§ What the task asks:
Leave out the images and output the records word for word.

# # # #

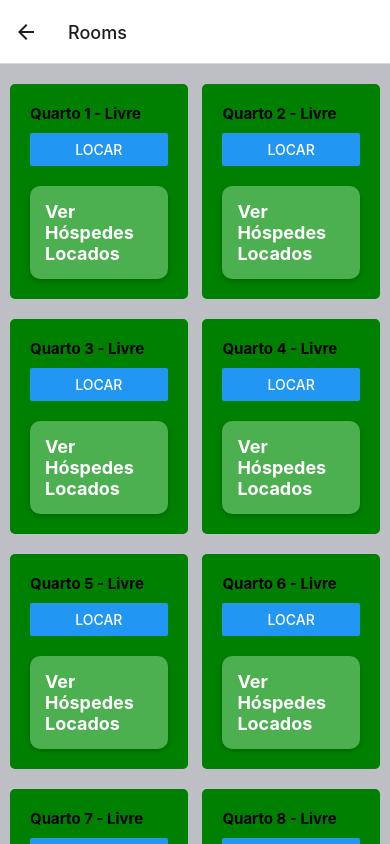
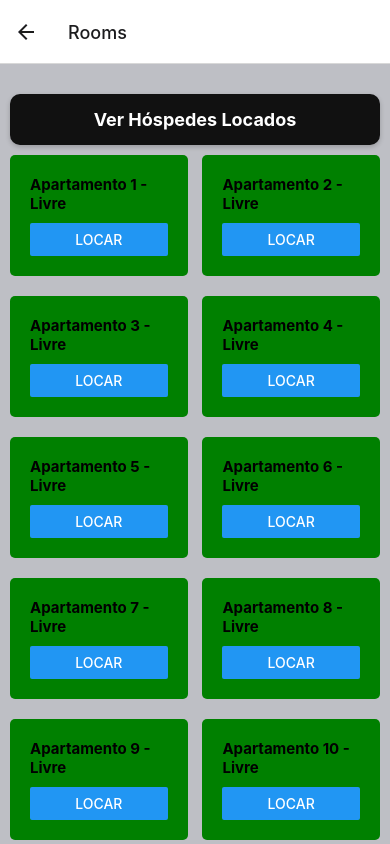
Before and after one commit to AlexandreLiberatto/app-posada, a React Native app: screen /Rooms in a window 390 px wide. Built offline with nearby package versions, Linux system fonts and the light colour scheme.

Commit message:
adicinando alerte personalizado para confirmacao de reserva

```diff
--- a/src/screens/BookingScreen.js
+++ b/src/screens/BookingScreen.js
@@ -78,8 +78,12 @@ export default function BookingScreen({ route, navigation }) {
     rooms[roomIndex].cpf = cpf;  // Associar o CPF ao quarto locado
     await AsyncStorage.setItem('rooms', JSON.stringify(rooms));
 
-    alert('Reserva realizada com sucesso!');
-    navigation.navigate('Rooms');
+    Alert.alert(
+      'Reserva Confirmada',
+      'Sua reserva foi realizada com sucesso!',
+      [{ text: 'OK', onPress: () => navigation.navigate('Rooms') }],
+      { cancelable: false }
+    );
   };
 
   return (
--- a/src/screens/RoomsScreen.js
+++ b/src/screens/RoomsScreen.js
@@ -1,19 +1,27 @@
-import React, { useState, useEffect } from 'react';
-import { View, Text, Button, StyleSheet, ScrollView, Alert, TouchableOpacity } from 'react-native';
-import AsyncStorage from '@react-native-async-storage/async-storage';
-import { useFocusEffect } from '@react-navigation/native';
+import React, { useState, useEffect } from "react";
+import {
+  View,
+  Text,
+  Button,
+  StyleSheet,
+  ScrollView,
+  Alert,
+  TouchableOpacity,
+} from "react-native";
+import AsyncStorage from "@react-native-async-storage/async-storage";
+import { useFocusEffect } from "@react-navigation/native";
 
 export default function RoomsScreen({ navigation }) {
   const [rooms, setRooms] = useState([]);
 
   const fetchRooms = async () => {
-    let storedRooms = await AsyncStorage.getItem('rooms');
+    let storedRooms = await AsyncStorage.getItem("rooms");
     if (!storedRooms) {
       const initialRooms = Array.from({ length: 20 }, (_, i) => ({
         id: i + 1,
         occupied: false,
       }));
-      await AsyncStorage.setItem('rooms', JSON.stringify(initialRooms));
+      await AsyncStorage.setItem("rooms", JSON.stringify(initialRooms));
       setRooms(initialRooms);
     } else {
       setRooms(JSON.parse(storedRooms));
@@ -31,26 +39,26 @@ export default function RoomsScreen({ navigation }) {
   );
 
   const handleBook = (roomId) => {
-    navigation.navigate('Booking', { roomId });
+    navigation.navigate("Booking", { roomId });
   };
 
   const handleVacate = async (roomId) => {
     Alert.alert(
-      'Desocupar Apartamento',
-      'Deseja desocupar este apartamento?',
+      "Desocupar Apartamento",
+      "Deseja desocupar este apartamento?",
       [
         {
-          text: 'Cancelar',
-          style: 'cancel',
+          text: "Cancelar",
+          style: "cancel",
         },
         {
-          text: 'Confirmar',
+          text: "Confirmar",
           onPress: async () => {
-            const updatedRooms = rooms.map(room =>
+            const updatedRooms = rooms.map((room) =>
               room.id === roomId ? { ...room, occupied: false } : room
             );
             setRooms(updatedRooms);
-            await AsyncStorage.setItem('rooms', JSON.stringify(updatedRooms));
+            await AsyncStorage.setItem("rooms", JSON.stringify(updatedRooms));
           },
         },
       ],
@@ -60,21 +68,29 @@ export default function RoomsScreen({ navigation }) {
 
   return (
     <ScrollView contentContainerStyle={styles.container}>
+      <TouchableOpacity
+        style={styles.button}
+        onPress={() => navigation.navigate("Guests")}
+      >
+        <Text style={styles.buttonText}>Ver Hóspedes Locados</Text>
+      </TouchableOpacity>
       <View style={styles.grid}>
-        {rooms.map(room => (
-          <View key={room.id} style={[styles.room, room.occupied ? styles.occupied : styles.available]}>
-            <Text style={styles.roomText}>{`Quarto ${room.id} - ${room.occupied ? 'Ocupado' : 'Livre'}`}</Text>
+        {rooms.map((room) => (
+          <View
+            key={room.id}
+            style={[
+              styles.room,
+              room.occupied ? styles.occupied : styles.available,
+            ]}
+          >
+            <Text style={styles.roomText}>{`Apartamento ${room.id} - ${
+              room.occupied ? "Ocupado" : "Livre"
+            }`}</Text>
             {room.occupied ? (
               <Button title="Desocupar" onPress={() => handleVacate(room.id)} />
             ) : (
               <Button title="Locar" onPress={() => handleBook(room.id)} />
             )}
-            <TouchableOpacity
-              style={styles.button}
-              onPress={() => navigation.navigate('Guests')}
-            >
-              <Text style={styles.buttonText}>Ver Hóspedes Locados</Text>
-            </TouchableOpacity>
           </View>
         ))}
       </View>
@@ -85,45 +101,45 @@ export default function RoomsScreen({ navigation }) {
 const styles = StyleSheet.create({
   container: {
     padding: 10,
-    backgroundColor: '#BEBFC5',
+    backgroundColor: "#BEBFC5",
   },
   grid: {
-    flexDirection: 'row',
-    flexWrap: 'wrap',
-    justifyContent: 'space-between',
+    flexDirection: "row",
+    flexWrap: "wrap",
+    justifyContent: "space-between",
   },
   room: {
-    width: '48%', // Adjusted to fit two columns with spacing
+    width: "48%", // Adjusted to fit two columns with spacing
     padding: 20,
     marginVertical: 10,
     borderRadius: 5,
   },
   occupied: {
-    backgroundColor: 'red',
+    backgroundColor: "red",
   },
   available: {
-    backgroundColor: 'green',
+    backgroundColor: "green",
   },
   roomText: {
-    fontWeight: 'bold',
+    fontWeight: "bold",
     fontSize: 15, // Aumenta um pouco o tamanho da fonte
     marginBottom: 10,
   },
   button: {
-    backgroundColor: '#4CAF50',
+    backgroundColor: "#111",
     padding: 15,
     borderRadius: 10,
-    alignItems: 'center',
+    alignItems: "center",
     marginTop: 20,
-    shadowColor: '#000',
+    shadowColor: "#000",
     shadowOffset: { width: 0, height: 2 },
     shadowOpacity: 0.2,
     shadowRadius: 5,
     elevation: 3,
   },
   buttonText: {
-    color: '#fff',
+    color: "#fff",
     fontSize: 18,
-    fontWeight: 'bold',
+    fontWeight: "bold",
   },
 });
```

# # # #

§ Response to the exercise:
Before and after one commit to AlexandreLiberatto/app-posada, a React Native app: screen /Rooms in a window 390 px wide. Built offline with nearby package versions, Linux system fonts and the light colour scheme.

Commit message:
adicinando alerte personalizado para confirmacao de reserva

```diff
--- a/src/screens/BookingScreen.js
+++ b/src/screens/BookingScreen.js
@@ -78,8 +78,12 @@ export default function BookingScreen({ route, navigation }) {
     rooms[roomIndex].cpf = cpf;  // Associar o CPF ao quarto locado
     await AsyncStorage.setItem('rooms', JSON.stringify(rooms));
 
-    alert('Reserva realizada com sucesso!');
-    navigation.navigate('Rooms');
+    Alert.alert(
+      'Reserva Confirmada',
+      'Sua reserva foi realizada com sucesso!',
+      [{ text: 'OK', onPress: () => navigation.navigate('Rooms') }],
+      { cancelable: false }
+    );
   };
 
   return (
--- a/src/screens/RoomsScreen.js
+++ b/src/screens/RoomsScreen.js
@@ -1,19 +1,27 @@
-import React, { useState, useEffect } from 'react';
-import { View, Text, Button, StyleSheet, ScrollView, Alert, TouchableOpacity } from 'react-native';
-import AsyncStorage from '@react-native-async-storage/async-storage';
-import { useFocusEffect } from '@react-navigation/native';
+import React, { useState, useEffect } from "react";
+import {
+  View,
+  Text,
+  Button,
+  StyleSheet,
+  ScrollView,
+  Alert,
+  TouchableOpacity,
+} from "react-native";
+import AsyncStorage from "@react-native-async-storage/async-storage";
+import { useFocusEffect } from "@react-navigation/native";
 
 export default function RoomsScreen({ navigation }) {
   const [rooms, setRooms] = useState([]);
 
   const fetchRooms = async () => {
-    let storedRooms = await AsyncStorage.getItem('rooms');
+    let storedRooms = await AsyncStorage.getItem("rooms");
     if (!storedRooms) {
       const initialRooms = Array.from({ length: 20 }, (_, i) => ({
         id: i + 1,
         occupied: false,
       }));
-      await AsyncStorage.setItem('rooms', JSON.stringify(initialRooms));
+      await AsyncStorage.setItem("rooms", JSON.stringify(initialRooms));
       setRooms(initialRooms);
     } else {
       setRooms(JSON.parse(storedRooms));
@@ -31,26 +39,26 @@ export default function RoomsScreen({ navigation }) {
   );
 
   const handleBook = (roomId) => {
-    navigation.navigate('Booking', { roomId });
+    navigation.navigate("Booking", { roomId });
   };
 
   const handleVacate = async (roomId) => {
     Alert.alert(
-      'Desocupar Apartamento',
-      'Deseja desocupar este apartamento?',
+      "Desocupar Apartamento",
+      "Deseja desocupar este apartamento?",
       [
         {
-          text: 'Cancelar',
-          style: 'cancel',
+          text: "Cancelar",
+          style: "cancel",
         },
         {
-          text: 'Confirmar',
+          text: "Confirmar",
           onPress: async () => {
-            const updatedRooms = rooms.map(room =>
+            const updatedRooms = rooms.map((room) =>
               room.id === roomId ? { ...room, occupied: false } : room
             );
             setRooms(updatedRooms);
-            await AsyncStorage.setItem('rooms', JSON.stringify(updatedRooms));
+            await AsyncStorage.setItem("rooms", JSON.stringify(updatedRooms));
           },
         },
       ],
@@ -60,21 +68,29 @@ export default function RoomsScreen({ navigation }) {
 
   return (
     <ScrollView contentContainerStyle={styles.container}>
+      <TouchableOpacity
+        style={styles.button}
+        onPress={() => navigation.navigate("Guests")}
+      >
+        <Text style={styles.buttonText}>Ver Hóspedes Locados</Text>
+      </TouchableOpacity>
       <View style={styles.grid}>
-        {rooms.map(room => (
-          <View key={room.id} style={[styles.room, room.occupied ? styles.occupied : styles.available]}>
-            <Text style={styles.roomText}>{`Quarto ${room.id} - ${room.occupied ? 'Ocupado' : 'Livre'}`}</Text>
+        {rooms.map((room) => (
+          <View
+            key={room.id}
+            style={[
+              styles.room,
+              room.occupied ? styles.occupied : styles.available,
+            ]}
+          >
+            <Text style={styles.roomText}>{`Apartamento ${room.id} - ${
+              room.occupied ? "Ocupado" : "Livre"
+            }`}</Text>
             {room.occupied ? (
               <Button title="Desocupar" onPress={() => handleVacate(room.id)} />
             ) : (
               <Button title="Locar" onPress={() => handleBook(room.id)} />
             )}
-            <TouchableOpacity
-              style={styles.button}
-              onPress={() => navigation.navigate('Guests')}
-            >
-              <Text style={styles.buttonText}>Ver Hóspedes Locados</Text>
-            </TouchableOpacity>
           </View>
         ))}
       </View>
@@ -85,45 +101,45 @@ export default function RoomsScreen({ navigation }) {
 const styles = StyleSheet.create({
   container: {
     padding: 10,
-    backgroundColor: '#BEBFC5',
+    backgroundColor: "#BEBFC5",
   },
   grid: {
-    flexDirection: 'row',
-    flexWrap: 'wrap',
-    justifyContent: 'space-between',
+    flexDirection: "row",
+    flexWrap: "wrap",
+    justifyContent: "space-between",
   },
   room: {
-    width: '48%', // Adjusted to fit two columns with spacing
+    width: "48%", // Adjusted to fit two columns with spacing
     padding: 20,
     marginVertical: 10,
     borderRadius: 5,
   },
   occupied: {
-    backgroundColor: 'red',
+    backgroundColor: "red",
   },
   available: {
-    backgroundColor: 'green',
+    backgroundColor: "green",
   },
   roomText: {
-    fontWeight: 'bold',
+    fontWeight: "bold",
     fontSize: 15, // Aumenta um pouco o tamanho da fonte
     marginBottom: 10,
   },
   button: {
-    backgroundColor: '#4CAF50',
+    backgroundColor: "#111",
     padding: 15,
     borderRadius: 10,
-    alignItems: 'center',
+    alignItems: "center",
     marginTop: 20,
-    shadowColor: '#000',
+    shadowColor: "#000",
     shadowOffset: { width: 0, height: 2 },
     shadowOpacity: 0.2,
     shadowRadius: 5,
     elevation: 3,
   },
   buttonText: {
-    color: '#fff',
+    color: "#fff",
     fontSize: 18,
-    fontWeight: 'bold',
+    fontWeight: "bold",
   },
 });
```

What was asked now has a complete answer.